Jeetendra Jain, an Isha volunteer, explains how a bad wheelchair experience led to over 10,000 SpiceJet passengers getting a taste of yoga on International Yoga Day.

My father, 80 years old, had a sudden burst of inspiration in June this year. He decided to go to the Isha Yoga Centre at Coimbatore and receive the Linga Bhairavi Yantra with Sadhguru’s blessings.

Wheelchair karma

For travelling the Hyderabad-Coimbatore distance, flying seemed the best option for taking my parents who would both need a wheelchair. So my wife Shilpa and I meticulously planned for their travel by air. We chose to fly SpiceJet to Coimbatore. All was going well till we realized that taking my father on the wheelchair through the various transit points was not so easy. In spite of an enthusiastic and helpful SpiceJet crew, there were lots of hiccups in getting my father onto the flight. This being my first wheelchair experience at an airport, I was very annoyed with the way this happened.

The midnight yantra ceremony with Sadhguru was exuberant – a midnight of divine ecstasy. After heartwarming support at the ashram, we left to drop our parents back in Hyderabad before heading to our home in Mumbai. With a different airline on the return journey, our experience was much smoother. This rankled me even more about the unfortunate experience with SpiceJet. I was waiting to get to my desktop in Mumbai to dash off some irate emails.

Helpline to Grace

Back in Mumbai, I rattled off a grieving mail to Sanjiv Kapoor, the CEO of SpiceJet. I wanted to make sure that in future, another such passenger did not go through a challenge on a wheelchair like my father did. For two days there was no response. I had given up. Then I got a call of empathy from Suman Kaul, the Customer Service Manager at SpiceJet apologizing for the experience. I was glad they wanted to correct this. At the end of the call, I could not resist asking Suman if there is something that Isha Foundation could do with SpiceJet for the upcoming International Day of Yoga on June 21. Suman was open and I wrote to her and Sanjiv about this opportunity.

High on Yoga

 
The next day I got a call from Ajay Jasra, General Manager Corporate Affairs at SpiceJet. An excited Ajay wanted to know if we could have passengers taught yoga – not on ground but on the flights at 35,000 feet!

The team at Isha Foundation and many of us debated and discussed this and finally we said – let’s do it! With just a week left to pull this off, we got together a small band of volunteers to work with the SpiceJet team. We shortlisted flights, selected Isha instructors in each city, got the script for the in-flight yoga ready, put a dress code in action and got the marketing designs in motion.

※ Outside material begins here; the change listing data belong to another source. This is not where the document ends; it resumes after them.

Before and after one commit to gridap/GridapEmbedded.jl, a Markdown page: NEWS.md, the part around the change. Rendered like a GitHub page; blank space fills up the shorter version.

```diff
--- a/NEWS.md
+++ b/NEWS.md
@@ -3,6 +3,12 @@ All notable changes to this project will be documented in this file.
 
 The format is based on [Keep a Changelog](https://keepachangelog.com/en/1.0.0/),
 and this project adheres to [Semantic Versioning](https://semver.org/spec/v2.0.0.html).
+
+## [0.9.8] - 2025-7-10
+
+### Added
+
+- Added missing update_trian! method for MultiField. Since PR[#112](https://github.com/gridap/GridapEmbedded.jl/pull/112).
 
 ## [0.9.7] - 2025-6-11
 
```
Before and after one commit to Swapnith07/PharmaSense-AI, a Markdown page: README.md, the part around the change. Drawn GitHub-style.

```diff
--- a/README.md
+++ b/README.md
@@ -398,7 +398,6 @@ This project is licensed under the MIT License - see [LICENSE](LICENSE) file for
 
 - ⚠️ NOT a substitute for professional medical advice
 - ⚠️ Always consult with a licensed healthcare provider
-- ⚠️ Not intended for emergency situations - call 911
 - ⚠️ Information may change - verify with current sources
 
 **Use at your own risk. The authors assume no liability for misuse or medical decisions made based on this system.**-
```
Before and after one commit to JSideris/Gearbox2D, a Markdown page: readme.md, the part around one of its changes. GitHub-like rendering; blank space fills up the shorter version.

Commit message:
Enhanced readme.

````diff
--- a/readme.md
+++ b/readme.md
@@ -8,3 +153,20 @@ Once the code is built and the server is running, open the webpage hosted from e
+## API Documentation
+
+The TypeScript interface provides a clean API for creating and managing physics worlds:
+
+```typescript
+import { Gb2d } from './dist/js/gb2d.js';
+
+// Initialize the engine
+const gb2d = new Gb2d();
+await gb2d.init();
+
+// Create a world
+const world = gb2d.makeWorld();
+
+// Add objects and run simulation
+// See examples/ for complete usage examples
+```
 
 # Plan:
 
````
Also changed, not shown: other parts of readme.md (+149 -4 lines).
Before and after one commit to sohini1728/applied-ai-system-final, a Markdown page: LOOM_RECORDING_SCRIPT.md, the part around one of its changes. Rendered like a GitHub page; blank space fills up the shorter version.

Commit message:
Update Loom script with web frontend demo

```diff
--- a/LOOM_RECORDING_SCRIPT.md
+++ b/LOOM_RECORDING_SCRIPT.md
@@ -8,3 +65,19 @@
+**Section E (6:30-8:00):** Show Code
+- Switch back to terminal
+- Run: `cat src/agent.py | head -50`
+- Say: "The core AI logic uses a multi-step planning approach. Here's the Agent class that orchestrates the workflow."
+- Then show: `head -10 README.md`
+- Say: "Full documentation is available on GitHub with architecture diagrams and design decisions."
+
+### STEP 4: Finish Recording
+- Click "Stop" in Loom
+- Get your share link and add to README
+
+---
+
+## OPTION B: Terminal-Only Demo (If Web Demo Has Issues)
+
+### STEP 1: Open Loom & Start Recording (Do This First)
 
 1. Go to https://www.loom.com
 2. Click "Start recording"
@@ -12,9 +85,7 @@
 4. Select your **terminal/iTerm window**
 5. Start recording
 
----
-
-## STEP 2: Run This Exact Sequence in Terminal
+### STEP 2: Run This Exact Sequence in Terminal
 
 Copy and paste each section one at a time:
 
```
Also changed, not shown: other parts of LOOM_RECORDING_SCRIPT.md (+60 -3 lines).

Flight crew at your stations please

 
14 flights on June 21 would have 20 Isha instructors demonstrating “Upa-Yoga” to seated passengers (remember aviation rules had to be kept in mind) for about 10 minutes. The SpiceJet Marketing team dubbed this offering “High on Yoga @ 35,000 feet”.

It was a mad scramble amongst about 10 of us from SpiceJet and Isha on a tireless, overworked Whatsapp group called “High on Yoga”. Training, volunteer selection, dress codes for instructors, printing marketing collateral, getting the yoga DVD organized, selecting long-haul flights, doing dry runs of the script to fit the 10-minute window and getting the media to know about this. The speed and frenzy was hard to believe.

Then, with just 3 days left, we began to wonder, what could we do on ground with passengers at the airport?

“Namaskar” – the simplest form of Yoga

 
Sadhguru’s wonderful and simple offering of “Namaskar Yoga” hit the right chord. We decide we would have about a dozen Isha volunteers at ten selected airports in the country greeting departure passengers with a simple “Namaskar”. An attractive leaflet explaining the “Namaskar” yoga posture would be offered to them.

Take-off

 
Twenty eager and enthusiastic Isha instructors got on board SpiceJet flights from Delhi, Chennai and Kolkata after having given the aircrew a quick training session on ground. Meanwhile, at 6am, at each of those ten airports, joyful Isha volunteers graciously welcomed check-in passengers with “Namaskar”. They offered them a leaflet about this simple yet profound yoga posture that India has bequeathed to the world.

Over 3000 passengers on board those flights and about 10,000 passengers at the airports were “touched” by yoga on the first International Day of Yoga thanks to the energy, commitment, dedication and the intense involvement of the team.

Amidst the ecstasy and the grandeur of the International Day of Yoga, many forgot that June 21st is also “Father’s Day”! I cannot think of a more wonderful gift for my father than the lives of so many passengers being touched by Isha Yoga.

I bow down in gratitude to that (bad) wheelchair.

And… thank you Dad.